╭─ Record extracts
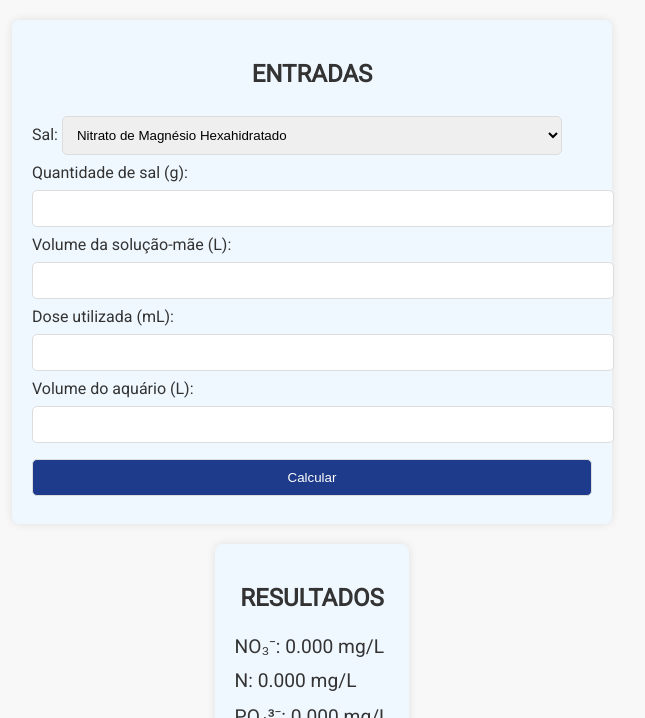
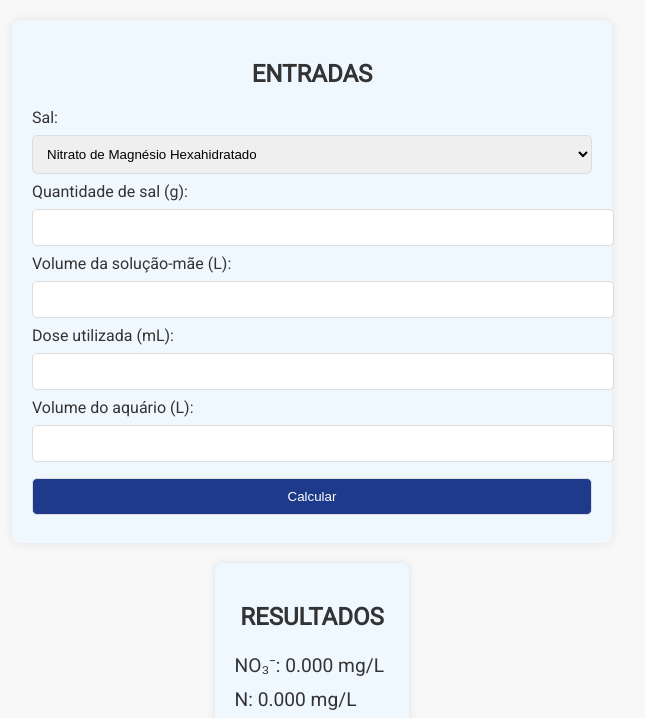
Before and after one commit to luizmourademoura/nutrientes_1, a plain HTML site: page index.html in a window 1280 px wide. Shown: the part 81-799 px from the top of the page, without its empty margins (328-973 px from the left). Drawn offline with Linux system fonts and the light colour scheme.

Commit message:
Update index.html

```diff
--- a/index.html
+++ b/index.html
@@ -37,7 +37,7 @@
 }
     select {
     width: 100%;
-    max-width: 500px; /* Ajusta a largura conforme necessário */
+    max-width: 700px; /* Ajusta a largura conforme necessário */
 }
     .card {
         background: #f0f8ff; /* Azul petróleo */
```
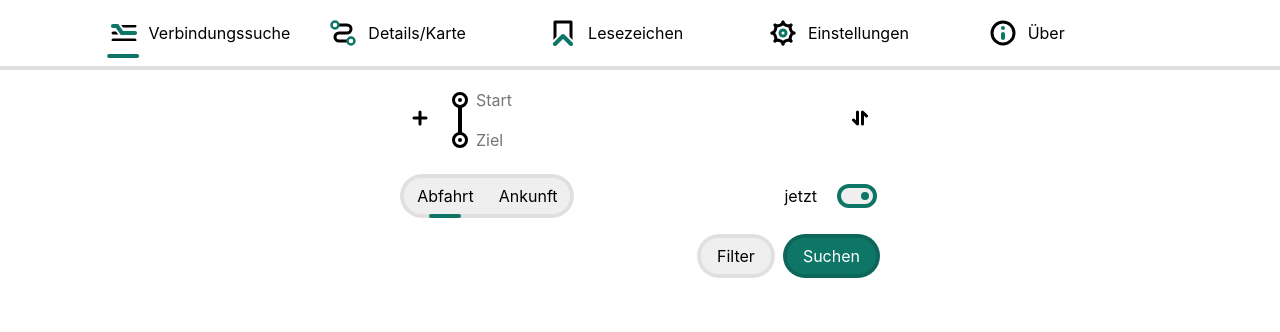
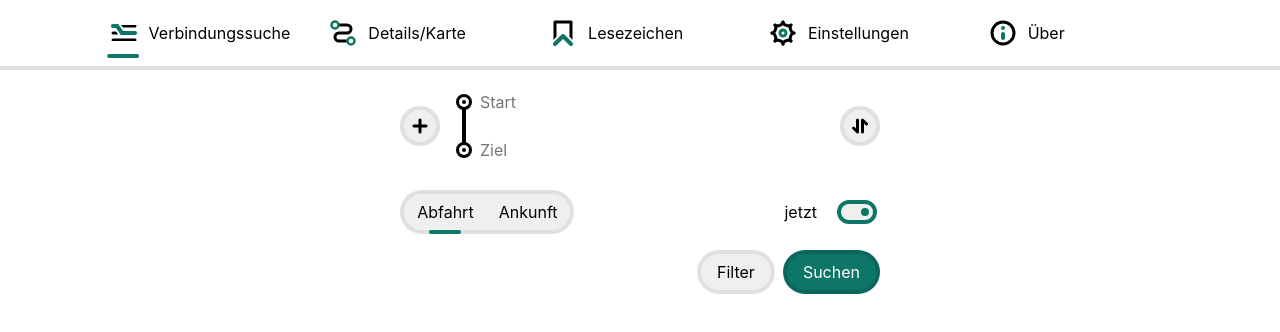
Before and after one commit to dabund24/vahrplan, a SvelteKit app: page / in a window 1280 px wide. Shown: the top 332 px of the page. Built offline with nearby package versions, Linux system fonts and the light colour scheme.

Commit message:
fix no inputs being flashed on page load

```diff
--- a/src/routes/MainForm.svelte
+++ b/src/routes/MainForm.svelte
@@ -26,7 +26,10 @@
 
 	let { initialFormData }: Props = $props();
 
-	let stops: KeyedItem<ParsedLocation | undefined, number>[] = $state([]);
+	let stops: KeyedItem<ParsedLocation | undefined, number>[] = $state([
+		{ value: undefined, key: Math.random() },
+		{ value: undefined, key: Math.random() }
+	]);
 	$effect.pre(() => {
 		if (initialFormData === undefined) {
 			stops = [
@@ -74,9 +77,7 @@
 
 	async function handleFormSubmit(event: SubmitEvent): Promise<void> {
 		event.preventDefault();
-		const stopsToBeDisplayed = stops.filter<KeyedItem<ParsedLocation, number>>(
-			valueIsDefined<ParsedLocation, number>
-		);
+		const stopsToBeDisplayed = stops.filter(valueIsDefined);
 		if (stopsToBeDisplayed.length < 2) {
 			return;
 		}
@@ -214,7 +215,7 @@
 					animate:flip={{ duration: 400 }}
 				>
 					<button
-						class="add-button hoverable"
+						class="add-button hoverable hoverable--visible"
 						type="button"
 						onclick={() => void addVia(i)}
 						title="Station hinzufügen"
@@ -239,7 +240,7 @@
 								: "Ziel"}
 					/>
 					<button
-						class="remove-button hoverable"
+						class="remove-button hoverable hoverable--visible"
 						type="button"
 						onclick={() => void removeVia(i)}
 						title="Station entfernen"
@@ -247,7 +248,7 @@
 						<IconClose />
 					</button>
 					<button
-						class="hoverable switch-button"
+						class="hoverable hoverable--visible switch-button"
 						type="button"
 						onclick={reverseStops}
 						title="Stationsreihenfolge tauschen"
@@ -283,7 +284,12 @@
 		</div>
 		<div class="time-input-container">
 			{#if timeIsNow !== undefined && !timeIsNow}
-				<input transition:scale class="hoverable hoverable--visible" type="datetime-local" bind:value={time} />
+				<input
+					transition:scale
+					class="hoverable hoverable--visible"
+					type="datetime-local"
+					bind:value={time}
+				/>
 			{/if}
 		</div>
 		<div class="filter-submit">
@@ -331,6 +337,12 @@
 		width: 100%;
 	}
 
+	.input-container {
+		height: calc(8px + 1rem + 1lh);
+		padding: calc(var(--line-width) / 2) 0;
+		gap: var(--line-width);
+	}
+
 	.input-container:first-child .add-button,
 	.input-container:first-child .remove-button {
 		visibility: hidden;
@@ -342,7 +354,7 @@
 
 	.add-button,
 	.input-container:last-child:nth-child(2) .switch-button {
-		translate: 0 -50%;
+		translate: 0 calc(-0.5lh - 0.5rem - 6px);
 		transition: translate 0.4s var(--cubic-bezier);
 	}
 	.remove-button,
@@ -378,7 +390,7 @@
 		margin-top: 1rem;
 		transition: margin-top 0.4s var(--cubic-bezier);
 		justify-content: end;
-		gap: .5rem;
+		gap: 0.5rem;
 		& > button {
 			width: fit-content;
 			padding: 0.5rem 1rem;
```
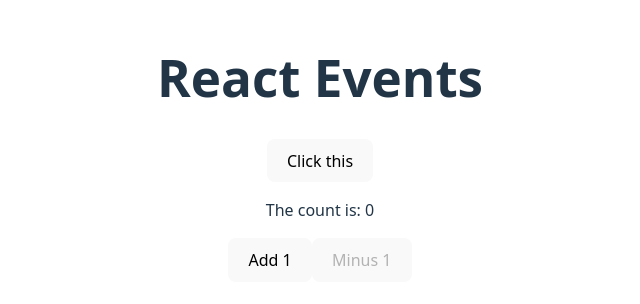
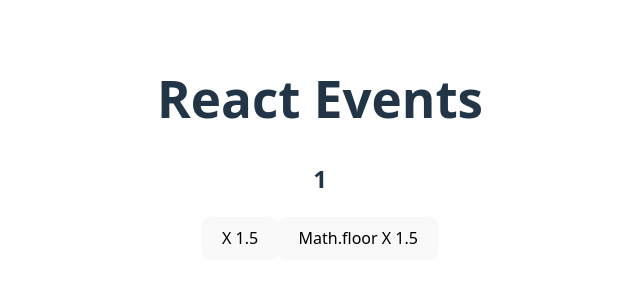
Before and after one commit to quasarblues/react-events-playground, a React (Vite) app: page / in a window 1280 px wide. Shown: the part 252-556 px from the top of the page, without its empty margins (320-960 px from the left). Built offline with nearby package versions, Linux system fonts and the light colour scheme.

Commit message:
Multiplier.jsdx

```diff
--- a/src/App.jsx
+++ b/src/App.jsx
@@ -2,14 +2,14 @@
 import Clicker from './Clicker'
 import Form from './Form'
 import Counter from './Counter'
+import Multiplier from './Multiplier'
 
 function App() {
 
   return (
     <>
       <h1>React Events</h1>
-      <Clicker message="I'm a Queen Card" btnTxt="Click this" />
-      <Counter />
+      <Multiplier />
     </>
   )
 }
--- /dev/null
+++ b/src/Multiplier.jsx
@@ -0,0 +1,16 @@
+import { useState } from "react"
+
+export default function Multiplier() {
+    const [product, setProduct] = useState(1);
+    return (
+        <div>
+            <h2>{product}</h2>
+            <button onClick={() => {
+                setProduct(product * 1.5)
+            }}>X 1.5</button>
+            <button onClick={() => {
+                setProduct(Math.floor(product * 1.5))
+            }}>Math.floor X 1.5</button>
+        </div>
+    )
+}
```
╰─
▶ **Requirement**: Pictures stay out; the records above are otherwise reproduced exactly.

▶ **Result of this exercise**:
Before and after one commit to luizmourademoura/nutrientes_1, a plain HTML site: page index.html in a window 1280 px wide. Shown: the part 81-799 px from the top of the page, without its empty margins (328-973 px from the left). Drawn offline with Linux system fonts and the light colour scheme.

Commit message:
Update index.html

```diff
--- a/index.html
+++ b/index.html
@@ -37,7 +37,7 @@
 }
     select {
     width: 100%;
-    max-width: 500px; /* Ajusta a largura conforme necessário */
+    max-width: 700px; /* Ajusta a largura conforme necessário */
 }
     .card {
         background: #f0f8ff; /* Azul petróleo */
```
Before and after one commit to dabund24/vahrplan, a SvelteKit app: page / in a window 1280 px wide. Shown: the top 332 px of the page. Built offline with nearby package versions, Linux system fonts and the light colour scheme.

Commit message:
fix no inputs being flashed on page load

```diff
--- a/src/routes/MainForm.svelte
+++ b/src/routes/MainForm.svelte
@@ -26,7 +26,10 @@
 
 	let { initialFormData }: Props = $props();
 
-	let stops: KeyedItem<ParsedLocation | undefined, number>[] = $state([]);
+	let stops: KeyedItem<ParsedLocation | undefined, number>[] = $state([
+		{ value: undefined, key: Math.random() },
+		{ value: undefined, key: Math.random() }
+	]);
 	$effect.pre(() => {
 		if (initialFormData === undefined) {
 			stops = [
@@ -74,9 +77,7 @@
 
 	async function handleFormSubmit(event: SubmitEvent): Promise<void> {
 		event.preventDefault();
-		const stopsToBeDisplayed = stops.filter<KeyedItem<ParsedLocation, number>>(
-			valueIsDefined<ParsedLocation, number>
-		);
+		const stopsToBeDisplayed = stops.filter(valueIsDefined);
 		if (stopsToBeDisplayed.length < 2) {
 			return;
 		}
@@ -214,7 +215,7 @@
 					animate:flip={{ duration: 400 }}
 				>
 					<button
-						class="add-button hoverable"
+						class="add-button hoverable hoverable--visible"
 						type="button"
 						onclick={() => void addVia(i)}
 						title="Station hinzufügen"
@@ -239,7 +240,7 @@
 								: "Ziel"}
 					/>
 					<button
-						class="remove-button hoverable"
+						class="remove-button hoverable hoverable--visible"
 						type="button"
 						onclick={() => void removeVia(i)}
 						title="Station entfernen"
@@ -247,7 +248,7 @@
 						<IconClose />
 					</button>
 					<button
-						class="hoverable switch-button"
+						class="hoverable hoverable--visible switch-button"
 						type="button"
 						onclick={reverseStops}
 						title="Stationsreihenfolge tauschen"
@@ -283,7 +284,12 @@
 		</div>
 		<div class="time-input-container">
 			{#if timeIsNow !== undefined && !timeIsNow}
-				<input transition:scale class="hoverable hoverable--visible" type="datetime-local" bind:value={time} />
+				<input
+					transition:scale
+					class="hoverable hoverable--visible"
+					type="datetime-local"
+					bind:value={time}
+				/>
 			{/if}
 		</div>
 		<div class="filter-submit">
@@ -331,6 +337,12 @@
 		width: 100%;
 	}
 
+	.input-container {
+		height: calc(8px + 1rem + 1lh);
+		padding: calc(var(--line-width) / 2) 0;
+		gap: var(--line-width);
+	}
+
 	.input-container:first-child .add-button,
 	.input-container:first-child .remove-button {
 		visibility: hidden;
@@ -342,7 +354,7 @@
 
 	.add-button,
 	.input-container:last-child:nth-child(2) .switch-button {
-		translate: 0 -50%;
+		translate: 0 calc(-0.5lh - 0.5rem - 6px);
 		transition: translate 0.4s var(--cubic-bezier);
 	}
 	.remove-button,
@@ -378,7 +390,7 @@
 		margin-top: 1rem;
 		transition: margin-top 0.4s var(--cubic-bezier);
 		justify-content: end;
-		gap: .5rem;
+		gap: 0.5rem;
 		& > button {
 			width: fit-content;
 			padding: 0.5rem 1rem;
```
Before and after one commit to quasarblues/react-events-playground, a React (Vite) app: page / in a window 1280 px wide. Shown: the part 252-556 px from the top of the page, without its empty margins (320-960 px from the left). Built offline with nearby package versions, Linux system fonts and the light colour scheme.

Commit message:
Multiplier.jsdx

```diff
--- a/src/App.jsx
+++ b/src/App.jsx
@@ -2,14 +2,14 @@
 import Clicker from './Clicker'
 import Form from './Form'
 import Counter from './Counter'
+import Multiplier from './Multiplier'
 
 function App() {
 
   return (
     <>
       <h1>React Events</h1>
-      <Clicker message="I'm a Queen Card" btnTxt="Click this" />
-      <Counter />
+      <Multiplier />
     </>
   )
 }
--- /dev/null
+++ b/src/Multiplier.jsx
@@ -0,0 +1,16 @@
+import { useState } from "react"
+
+export default function Multiplier() {
+    const [product, setProduct] = useState(1);
+    return (
+        <div>
+            <h2>{product}</h2>
+            <button onClick={() => {
+                setProduct(product * 1.5)
+            }}>X 1.5</button>
+            <button onClick={() => {
+                setProduct(Math.floor(product * 1.5))
+            }}>Math.floor X 1.5</button>
+        </div>
+    )
+}
```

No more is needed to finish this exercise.